S10: They also owe you certain duties. They have certain fiduciary duties towards you. The duty of confidentiality, the duty of loyalty and the duty of care. Facebook, Google, Verilli. They are not health care providers. So not only does HIPA not apply, but they haven’t taken a Hippocratic oath. They don’t have fiduciary duties that they owe toward to you. One solution that’s been proposed by a couple of law professors, Jack Balkan at Yale and Jonathan Zittrain at Harvard, had the idea that we should impose similar types of duties on to companies that collect large volumes of data from consumers. So imagine that if Verilli was considered a digital information fiduciary, in that case, it would owe you a duty of loyalty. So it would not be able to use your information in a way that is harmful to you.

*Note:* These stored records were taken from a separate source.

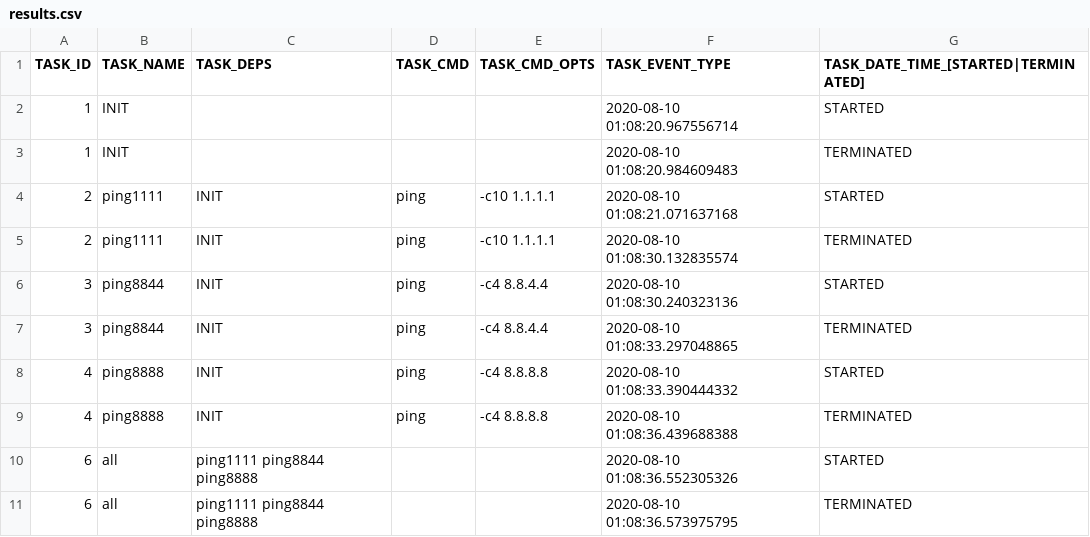
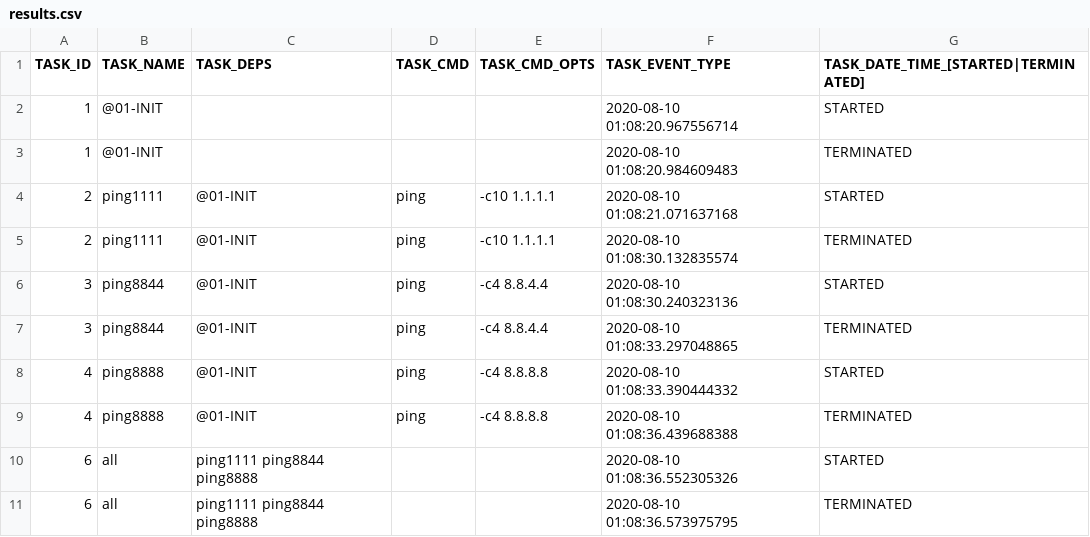
Before and after one commit to skaluzka/makbet, a CSV file: docs/examples/03.ping-dns-servers/results.csv, drawn as a sheet.

Commit message:
[#88] Rename all "INIT" tasks to "@01-INIT"

```diff
--- a/docs/examples/03.ping-dns-servers/results.csv
+++ b/docs/examples/03.ping-dns-servers/results.csv
@@ -1,10 +1,10 @@
 TASK_ID;TASK_NAME;TASK_DEPS;TASK_CMD;TASK_CMD_OPTS;TASK_EVENT_TYPE;TASK_DATE_TIME_[STARTED|TERMINATED];
-"1";"INIT";"";"";"";"2020-08-10 01:08:20.967556714";"STARTED";
-"1";"INIT";"";"";"";"2020-08-10 01:08:20.984609483";"TERMINATED";
-"2";"ping1111";"INIT";"ping";"-c10 1.1.1.1";"2020-08-10 01:08:21.071637168";"STARTED";
-"2";"ping1111";"INIT";"ping";"-c10 1.1.1.1";"2020-08-10 01:08:30.132835574";"TERMINATED";
-"3";"ping8844";"INIT";"ping";"-c4 8.8.4.4";"2020-08-10 01:08:30.240323136";"STARTED";
-"3";"ping8844";"INIT";"ping";"-c4 8.8.4.4";"2020-08-10 01:08:33.297048865";"TERMINATED";
-"4";"ping8888";"INIT";"ping";"-c4 8.8.8.8";"2020-08-10 01:08:33.390444332";"STARTED";
-"4";"ping8888";"INIT";"ping";"-c4 8.8.8.8";"2020-08-10 01:08:36.439688388";"TERMINATED";
+"1";"@01-INIT";"";"";"";"2020-08-10 01:08:20.967556714";"STARTED";
+"1";"@01-INIT";"";"";"";"2020-08-10 01:08:20.984609483";"TERMINATED";
+"2";"ping1111";"@01-INIT";"ping";"-c10 1.1.1.1";"2020-08-10 01:08:21.071637168";"STARTED";
+"2";"ping1111";"@01-INIT";"ping";"-c10 1.1.1.1";"2020-08-10 01:08:30.132835574";"TERMINATED";
+"3";"ping8844";"@01-INIT";"ping";"-c4 8.8.4.4";"2020-08-10 01:08:30.240323136";"STARTED";
+"3";"ping8844";"@01-INIT";"ping";"-c4 8.8.4.4";"2020-08-10 01:08:33.297048865";"TERMINATED";
+"4";"ping8888";"@01-INIT";"ping";"-c4 8.8.8.8";"2020-08-10 01:08:33.390444332";"STARTED";
+"4";"ping8888";"@01-INIT";"ping";"-c4 8.8.8.8";"2020-08-10 01:08:36.439688388";"TERMINATED";
 "6";"all";"ping1111 ping8844 ping8888";"";"";"2020-08-10 01:08:36.552305326";"STARTED";
```
Also changed, not shown: docs/examples/01.dummy/results.csv, docs/examples/02.toolchain-basic/results.csv, 14 other files.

S17: First, for someone who is concerned about this and who has not yet arrived at the stage of thinking, well, all my data is out there anyway, you know, what is what is the best practice here? Is there no tech company that is trying to distinguish themselves based on the idea that they will keep your health information safe?

S18: Well, they all say they’ll keep your information safe. Right. And we’ve learned time and time again through many, many different privacy debacles over the past few years that that’s not the case.

S16: Mason, thanks so much for coming on. Thank you. My pleasure.

S19: Mason Marks is a law professor at Gonzaga University School of Law and an affiliated fellow at Yale Law School’s Information Society Project. That’s it for today. But next, TBD is produced by Ethan Brooks. And I’m Henry Gabbar. TBD is part of the larger what next family and also part of Future Tense, a partnership of Slate, Arizona State University and New America. Lizzy, we’ll be back next week and Mary will be back on your feet on Monday. Thanks for listening.